Last edited by Daemon; Nov 10, 2012 at 09:39 PM.
Interesting reading your post Ian as well as provided link
This is just a hobby for me and don't want to get so far into it but find it interesting
Again don't take me wrong I buy video Txs and stuff and use them just like most on rc groups
I talk to and ask questions recently to some people
One big store who sells major radio gear in Canada only sells certain things to actual ham licences people, I bought UHF yagi antenna for tx as example, and had to provide ham licence information in order to complete sale
Supposedly to import video Txs as example you have to have them tested first or else customs will not let them in, this is consumer protection and not to let in video Txs that are harmfull into the country
I understand the last post but it misses how these video Txs get into the country to be resold
There is major point that is missed
Being the loop hole of import and export as well as resale of untested non snickered video Txs
I bought from hobby king video Txs that are not legal as example recently for like $15 each
The shipping tag said rc toys and value
You see even hobby king
Sells video Txs as example to just anyone and also those that are illegal and have to pass through customs but slip through undetected
Canada must be very similar to the USA of a
I thought USA was more strict
I've been searching RC groups for a few days with no luck. So If someone could point me in the right direction or different thread that would awesome.
long story short
I'm getting some interference from my 2.4ghz tx on my 5.8ghz AV reciever. as seen in the youtube vid.
I noticed it when when I only come closer to the screen/ground station when flying FPV all other times its crystal clear. it starts about 2m away from the Ground station The Interference also happens when the 2.4 TX aerial is at different orientations. overall pretty annoying as I've missed something along the way.. I must also explain that while the video shows that I am almost touching the Antenna with my TX. When I'm flying I've got about a 2m zone around the screen before I get that type of interference(the antenna is normally on a tripod about 3m away from the screen.)

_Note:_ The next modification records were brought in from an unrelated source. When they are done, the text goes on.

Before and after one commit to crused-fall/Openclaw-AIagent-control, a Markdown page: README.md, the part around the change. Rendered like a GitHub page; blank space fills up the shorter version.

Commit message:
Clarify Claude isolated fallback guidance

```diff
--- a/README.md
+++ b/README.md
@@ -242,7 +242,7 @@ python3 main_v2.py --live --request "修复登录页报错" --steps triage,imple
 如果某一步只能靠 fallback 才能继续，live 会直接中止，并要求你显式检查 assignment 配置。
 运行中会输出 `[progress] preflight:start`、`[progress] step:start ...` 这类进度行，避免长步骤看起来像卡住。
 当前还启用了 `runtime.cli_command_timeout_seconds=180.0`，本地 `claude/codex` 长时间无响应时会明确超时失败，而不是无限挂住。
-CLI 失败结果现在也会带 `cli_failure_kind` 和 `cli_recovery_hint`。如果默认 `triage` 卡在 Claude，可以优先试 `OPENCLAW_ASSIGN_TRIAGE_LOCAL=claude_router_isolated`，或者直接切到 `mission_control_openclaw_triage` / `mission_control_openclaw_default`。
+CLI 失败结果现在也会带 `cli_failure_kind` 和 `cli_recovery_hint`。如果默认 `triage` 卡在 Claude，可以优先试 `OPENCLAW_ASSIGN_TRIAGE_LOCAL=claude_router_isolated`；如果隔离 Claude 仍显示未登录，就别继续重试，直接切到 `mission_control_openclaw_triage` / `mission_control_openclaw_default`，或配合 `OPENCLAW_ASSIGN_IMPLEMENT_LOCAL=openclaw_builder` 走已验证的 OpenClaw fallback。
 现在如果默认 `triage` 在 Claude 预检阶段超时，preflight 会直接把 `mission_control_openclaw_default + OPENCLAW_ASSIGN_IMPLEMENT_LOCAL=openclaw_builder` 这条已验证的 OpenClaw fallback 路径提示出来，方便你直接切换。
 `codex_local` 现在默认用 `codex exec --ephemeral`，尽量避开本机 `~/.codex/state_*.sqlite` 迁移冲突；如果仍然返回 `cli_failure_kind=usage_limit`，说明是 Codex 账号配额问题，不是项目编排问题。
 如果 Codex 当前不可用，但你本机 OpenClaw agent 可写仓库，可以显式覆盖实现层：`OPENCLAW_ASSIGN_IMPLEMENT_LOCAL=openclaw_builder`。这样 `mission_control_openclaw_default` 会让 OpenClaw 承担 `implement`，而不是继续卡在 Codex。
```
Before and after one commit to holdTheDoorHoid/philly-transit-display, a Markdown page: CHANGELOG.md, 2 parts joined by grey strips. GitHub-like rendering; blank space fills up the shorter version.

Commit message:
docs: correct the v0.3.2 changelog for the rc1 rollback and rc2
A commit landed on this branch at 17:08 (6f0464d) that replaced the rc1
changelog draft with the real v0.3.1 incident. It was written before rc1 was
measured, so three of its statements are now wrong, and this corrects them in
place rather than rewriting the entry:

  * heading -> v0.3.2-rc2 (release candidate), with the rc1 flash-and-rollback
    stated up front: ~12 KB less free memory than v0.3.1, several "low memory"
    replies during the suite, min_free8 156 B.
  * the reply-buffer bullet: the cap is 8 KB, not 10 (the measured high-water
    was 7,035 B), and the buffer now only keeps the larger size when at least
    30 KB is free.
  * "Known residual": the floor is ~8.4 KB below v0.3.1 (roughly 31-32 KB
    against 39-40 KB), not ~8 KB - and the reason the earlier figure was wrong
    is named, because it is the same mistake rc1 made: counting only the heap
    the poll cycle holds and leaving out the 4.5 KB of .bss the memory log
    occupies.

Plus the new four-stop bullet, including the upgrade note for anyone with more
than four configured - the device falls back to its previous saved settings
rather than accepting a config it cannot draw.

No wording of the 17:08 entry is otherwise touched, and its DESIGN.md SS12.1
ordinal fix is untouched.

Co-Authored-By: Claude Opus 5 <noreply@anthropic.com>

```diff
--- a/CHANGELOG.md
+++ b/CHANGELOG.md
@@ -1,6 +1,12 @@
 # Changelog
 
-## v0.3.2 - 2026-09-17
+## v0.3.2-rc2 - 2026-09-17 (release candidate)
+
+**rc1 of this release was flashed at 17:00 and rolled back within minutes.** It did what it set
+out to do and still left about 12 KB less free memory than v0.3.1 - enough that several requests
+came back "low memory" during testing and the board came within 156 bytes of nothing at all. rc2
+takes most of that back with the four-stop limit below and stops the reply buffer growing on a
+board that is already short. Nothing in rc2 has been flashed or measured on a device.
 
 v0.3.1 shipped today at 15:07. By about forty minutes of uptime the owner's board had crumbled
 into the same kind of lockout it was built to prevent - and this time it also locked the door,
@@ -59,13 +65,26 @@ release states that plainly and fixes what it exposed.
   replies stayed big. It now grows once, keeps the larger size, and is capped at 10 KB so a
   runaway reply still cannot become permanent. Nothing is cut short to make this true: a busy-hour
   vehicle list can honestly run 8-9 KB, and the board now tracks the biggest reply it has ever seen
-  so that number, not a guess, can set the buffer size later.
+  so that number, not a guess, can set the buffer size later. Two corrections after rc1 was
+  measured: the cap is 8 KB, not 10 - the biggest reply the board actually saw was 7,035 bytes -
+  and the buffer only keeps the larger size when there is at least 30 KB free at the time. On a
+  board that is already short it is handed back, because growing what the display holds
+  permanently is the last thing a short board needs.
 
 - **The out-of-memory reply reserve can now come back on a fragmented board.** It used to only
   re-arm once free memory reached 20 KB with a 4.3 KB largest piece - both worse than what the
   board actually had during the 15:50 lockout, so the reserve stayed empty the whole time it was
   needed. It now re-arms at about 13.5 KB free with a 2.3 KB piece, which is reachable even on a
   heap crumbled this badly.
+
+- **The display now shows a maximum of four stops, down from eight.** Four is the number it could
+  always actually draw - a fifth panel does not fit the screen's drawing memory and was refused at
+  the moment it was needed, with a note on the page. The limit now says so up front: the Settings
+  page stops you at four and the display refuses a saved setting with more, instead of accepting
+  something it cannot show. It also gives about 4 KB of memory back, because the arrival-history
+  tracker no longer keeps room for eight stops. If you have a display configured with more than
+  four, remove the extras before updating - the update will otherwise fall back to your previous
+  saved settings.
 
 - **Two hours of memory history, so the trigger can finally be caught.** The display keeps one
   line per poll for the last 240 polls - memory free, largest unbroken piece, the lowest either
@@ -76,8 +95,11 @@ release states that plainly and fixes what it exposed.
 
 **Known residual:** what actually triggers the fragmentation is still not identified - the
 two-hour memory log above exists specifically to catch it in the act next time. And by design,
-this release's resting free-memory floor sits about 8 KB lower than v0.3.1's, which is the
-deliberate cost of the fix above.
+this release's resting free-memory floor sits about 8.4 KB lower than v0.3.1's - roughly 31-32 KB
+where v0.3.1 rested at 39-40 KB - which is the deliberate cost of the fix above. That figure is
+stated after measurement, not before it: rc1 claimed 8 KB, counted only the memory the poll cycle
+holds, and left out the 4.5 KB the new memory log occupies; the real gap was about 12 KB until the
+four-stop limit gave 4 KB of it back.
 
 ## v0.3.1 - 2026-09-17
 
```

I've eliminated the fact that the interference might be caused from the plane/video tx as there is no interference when I move my TX closer to the Video TX.
I've tried a few ferrite rings as well and LP filters etc with no success on ground station as well
The list of equipment is as follows.
200mW 5.8Ghz video tx/ rx set. running off 3s lipos and sony CCD camera.
(these have a CP tx antenna and Clover leaf RX antenna.
flysky/turnigy 9x transmitter
7" LCD screen running off 12v
also a HK tiny OSD (but that is only a new addition and I was getting the interference before that was installed.
I know the easy answer get a pair of goggles and get further away from the ground station.... but i do want still fly fpv..
Any Ideas?? oh yeah sorry for the rushed explanation..
Last edited by meh32; Nov 15, 2012 at 09:13 PM.
It's the rx you need to be concerned about
I mount video tx right on top of esc and have great video
Tx only output and as long as wires don't cross and placed well can be put near noisy things
I actually mount video,tx and esc together with gap
So the same cooling set up cools,both
It's like a video tx and esc sandwich and has no problems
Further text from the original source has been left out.